CDC.gov reports that SCD affects approximately 100,000 Americans. SCD occurs among 1 out of every 365 Black or African-American births. SCD occurs among approximately 1 out of every 16,300 Hispanic-American births. Approximately 1 in 13 Black or African-American babies is born with sickle cell trait.
“A lot of people locally do not know about sickle cell,” stated Teixeira. “My ex-husband and I were both tested at the Sickle Cell Center in Georgia when my daughter was born, because when she was born, they found out she had sickle cell. They missed that my husband actually had the disease. They did not find out until he almost died at the age of 34. When I was born, they did not test for sickle cell then.
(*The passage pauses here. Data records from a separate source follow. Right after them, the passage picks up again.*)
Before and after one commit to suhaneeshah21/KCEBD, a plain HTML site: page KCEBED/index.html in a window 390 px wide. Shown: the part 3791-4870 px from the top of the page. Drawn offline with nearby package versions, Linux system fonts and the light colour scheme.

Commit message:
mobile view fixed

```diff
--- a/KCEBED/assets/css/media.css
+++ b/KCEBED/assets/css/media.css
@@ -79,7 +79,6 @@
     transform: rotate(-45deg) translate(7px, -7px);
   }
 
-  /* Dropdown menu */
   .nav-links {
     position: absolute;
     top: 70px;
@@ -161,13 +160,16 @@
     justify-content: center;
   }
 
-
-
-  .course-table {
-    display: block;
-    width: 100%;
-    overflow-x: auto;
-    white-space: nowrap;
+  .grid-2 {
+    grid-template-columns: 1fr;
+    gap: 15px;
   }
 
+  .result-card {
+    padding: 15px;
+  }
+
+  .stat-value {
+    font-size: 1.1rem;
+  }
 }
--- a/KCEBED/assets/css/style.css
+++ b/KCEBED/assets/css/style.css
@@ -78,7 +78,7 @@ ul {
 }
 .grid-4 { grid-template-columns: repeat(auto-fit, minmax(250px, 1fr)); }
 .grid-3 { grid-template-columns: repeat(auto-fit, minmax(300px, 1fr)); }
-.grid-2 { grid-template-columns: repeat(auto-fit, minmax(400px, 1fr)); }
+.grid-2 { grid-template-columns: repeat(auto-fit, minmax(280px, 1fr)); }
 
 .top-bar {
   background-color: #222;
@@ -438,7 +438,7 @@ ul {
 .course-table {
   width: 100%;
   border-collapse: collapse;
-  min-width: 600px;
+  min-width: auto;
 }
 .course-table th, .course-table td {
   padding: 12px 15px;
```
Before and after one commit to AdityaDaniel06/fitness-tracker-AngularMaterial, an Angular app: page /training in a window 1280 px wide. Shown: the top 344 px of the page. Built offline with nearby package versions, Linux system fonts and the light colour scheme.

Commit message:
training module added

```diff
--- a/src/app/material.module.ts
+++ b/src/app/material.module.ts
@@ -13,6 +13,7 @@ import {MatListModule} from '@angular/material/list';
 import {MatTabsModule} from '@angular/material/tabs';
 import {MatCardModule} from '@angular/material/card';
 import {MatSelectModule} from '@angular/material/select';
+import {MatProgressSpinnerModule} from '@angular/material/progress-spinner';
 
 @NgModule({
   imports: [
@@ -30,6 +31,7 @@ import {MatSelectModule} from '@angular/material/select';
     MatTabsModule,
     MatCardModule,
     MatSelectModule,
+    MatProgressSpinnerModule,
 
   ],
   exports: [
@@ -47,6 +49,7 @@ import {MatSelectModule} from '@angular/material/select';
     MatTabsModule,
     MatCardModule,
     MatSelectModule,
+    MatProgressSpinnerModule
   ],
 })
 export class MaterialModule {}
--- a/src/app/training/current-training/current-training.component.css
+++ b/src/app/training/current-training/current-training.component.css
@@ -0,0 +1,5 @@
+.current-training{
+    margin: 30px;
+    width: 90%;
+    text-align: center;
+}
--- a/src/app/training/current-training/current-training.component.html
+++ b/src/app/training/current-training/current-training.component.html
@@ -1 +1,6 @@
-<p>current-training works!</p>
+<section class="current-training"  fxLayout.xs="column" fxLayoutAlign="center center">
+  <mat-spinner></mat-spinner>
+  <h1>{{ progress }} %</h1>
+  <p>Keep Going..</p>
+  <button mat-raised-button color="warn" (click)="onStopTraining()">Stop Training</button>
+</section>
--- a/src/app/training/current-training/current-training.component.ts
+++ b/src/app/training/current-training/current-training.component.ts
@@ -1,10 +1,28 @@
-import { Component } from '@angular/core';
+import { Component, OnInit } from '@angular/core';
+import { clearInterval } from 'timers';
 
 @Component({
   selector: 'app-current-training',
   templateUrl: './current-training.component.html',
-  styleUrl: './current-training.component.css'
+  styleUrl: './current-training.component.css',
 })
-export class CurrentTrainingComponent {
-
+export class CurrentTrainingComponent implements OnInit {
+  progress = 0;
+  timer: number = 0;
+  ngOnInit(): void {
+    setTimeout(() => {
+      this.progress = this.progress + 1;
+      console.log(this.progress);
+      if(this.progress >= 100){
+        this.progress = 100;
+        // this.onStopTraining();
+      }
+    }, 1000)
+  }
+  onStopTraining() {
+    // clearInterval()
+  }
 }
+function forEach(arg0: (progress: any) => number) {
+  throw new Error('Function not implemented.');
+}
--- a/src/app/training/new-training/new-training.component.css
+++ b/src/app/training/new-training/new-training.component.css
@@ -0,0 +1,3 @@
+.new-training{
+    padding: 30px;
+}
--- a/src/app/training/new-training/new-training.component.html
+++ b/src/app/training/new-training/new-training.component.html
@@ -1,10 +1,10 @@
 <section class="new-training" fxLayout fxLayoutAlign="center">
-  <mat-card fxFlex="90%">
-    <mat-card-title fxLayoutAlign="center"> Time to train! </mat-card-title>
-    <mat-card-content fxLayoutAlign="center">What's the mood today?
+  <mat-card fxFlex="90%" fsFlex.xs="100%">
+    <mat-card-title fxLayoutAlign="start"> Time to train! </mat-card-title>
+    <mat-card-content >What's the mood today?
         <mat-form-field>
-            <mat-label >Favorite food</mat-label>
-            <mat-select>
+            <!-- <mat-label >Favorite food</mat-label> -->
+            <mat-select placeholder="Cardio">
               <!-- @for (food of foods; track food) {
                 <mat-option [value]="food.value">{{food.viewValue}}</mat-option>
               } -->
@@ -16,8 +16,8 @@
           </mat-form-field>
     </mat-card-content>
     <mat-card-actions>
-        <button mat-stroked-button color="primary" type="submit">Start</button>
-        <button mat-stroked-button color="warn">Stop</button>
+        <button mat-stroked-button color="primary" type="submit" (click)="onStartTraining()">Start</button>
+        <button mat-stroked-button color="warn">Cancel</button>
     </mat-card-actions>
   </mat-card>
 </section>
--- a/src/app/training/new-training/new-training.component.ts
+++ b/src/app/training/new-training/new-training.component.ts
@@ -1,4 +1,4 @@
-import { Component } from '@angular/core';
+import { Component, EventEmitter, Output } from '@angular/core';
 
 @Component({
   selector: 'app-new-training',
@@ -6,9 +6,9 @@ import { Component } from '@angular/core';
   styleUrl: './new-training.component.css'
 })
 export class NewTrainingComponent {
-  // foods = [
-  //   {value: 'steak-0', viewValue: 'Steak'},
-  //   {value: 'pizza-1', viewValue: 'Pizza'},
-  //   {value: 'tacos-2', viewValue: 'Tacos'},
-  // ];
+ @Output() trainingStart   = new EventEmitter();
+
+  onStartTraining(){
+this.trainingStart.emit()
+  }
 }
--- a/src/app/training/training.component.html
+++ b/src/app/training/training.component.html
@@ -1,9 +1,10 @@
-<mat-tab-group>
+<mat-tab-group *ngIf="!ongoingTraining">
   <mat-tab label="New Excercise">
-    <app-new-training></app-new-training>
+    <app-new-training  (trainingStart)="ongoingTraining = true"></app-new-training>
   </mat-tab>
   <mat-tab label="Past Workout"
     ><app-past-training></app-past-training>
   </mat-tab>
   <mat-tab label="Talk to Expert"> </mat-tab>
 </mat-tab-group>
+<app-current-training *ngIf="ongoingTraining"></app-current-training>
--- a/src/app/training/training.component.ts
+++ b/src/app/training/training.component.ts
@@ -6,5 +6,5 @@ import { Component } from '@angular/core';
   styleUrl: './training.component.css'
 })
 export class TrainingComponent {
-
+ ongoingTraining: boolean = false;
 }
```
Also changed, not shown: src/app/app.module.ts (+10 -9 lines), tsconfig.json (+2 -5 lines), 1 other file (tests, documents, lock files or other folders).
“Behind this I got all my children retested three times. I came to find out that my ex-husband also has the thalassemia beta trait, and that is something that can turn into something like sickle cell if you have two people that have the same trait. My children all have the SCD trait, plus the thalassemia beta trait. When they grow up, they have to go through genetic testing before they have a baby, then make a choice from there about having kids.”
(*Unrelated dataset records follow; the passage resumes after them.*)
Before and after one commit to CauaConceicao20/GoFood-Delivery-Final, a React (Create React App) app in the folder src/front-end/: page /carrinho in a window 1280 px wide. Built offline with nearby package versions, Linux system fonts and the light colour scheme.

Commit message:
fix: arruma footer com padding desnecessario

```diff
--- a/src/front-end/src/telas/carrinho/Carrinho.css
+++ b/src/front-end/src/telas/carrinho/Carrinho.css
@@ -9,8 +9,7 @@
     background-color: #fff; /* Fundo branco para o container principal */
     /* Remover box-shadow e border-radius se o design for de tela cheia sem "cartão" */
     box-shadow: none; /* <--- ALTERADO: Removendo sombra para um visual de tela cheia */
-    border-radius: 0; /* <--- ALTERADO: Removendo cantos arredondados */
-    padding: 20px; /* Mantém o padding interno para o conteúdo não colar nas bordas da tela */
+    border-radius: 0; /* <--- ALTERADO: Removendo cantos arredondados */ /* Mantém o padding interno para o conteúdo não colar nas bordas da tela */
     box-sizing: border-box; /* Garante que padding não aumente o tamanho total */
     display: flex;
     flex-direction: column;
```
“One of the most important thing for our community is education and screening,” stated nurse practitioner Andrea Adams. “Sickle cell anemia is an inherited trait/disease. The importance of genetic testing prior to family planning should be emphasized in helping to educate individuals about the natural history of the disease. Currently is it mandatory in all 50 states to test all newborns for the trait/disease.”
Teixeira struggles with the death of her daughter each and every day. She is also dealing with her own medical issues, which prevent her from working, plus that of one of her daughters.
“I was in the Social Security office and the lady that was interviewing me, she had just had a baby,” said Teixeira. “I found myself pleading with her to get her daughter tested again just to be on the safe side. Sickle cell is not something that people think about.If you have it and your partner has it and you don’t know it, your baby has a 1 in 4 chance of coming out with the disease. It is just like HIV, know your status. I don’t want anyone to watch their child die. It’s a two-minute test and it is worth it.”
To learn more about sickle cell disease, visit CDC.gov, sicklecelldisease.org or visit your local health center.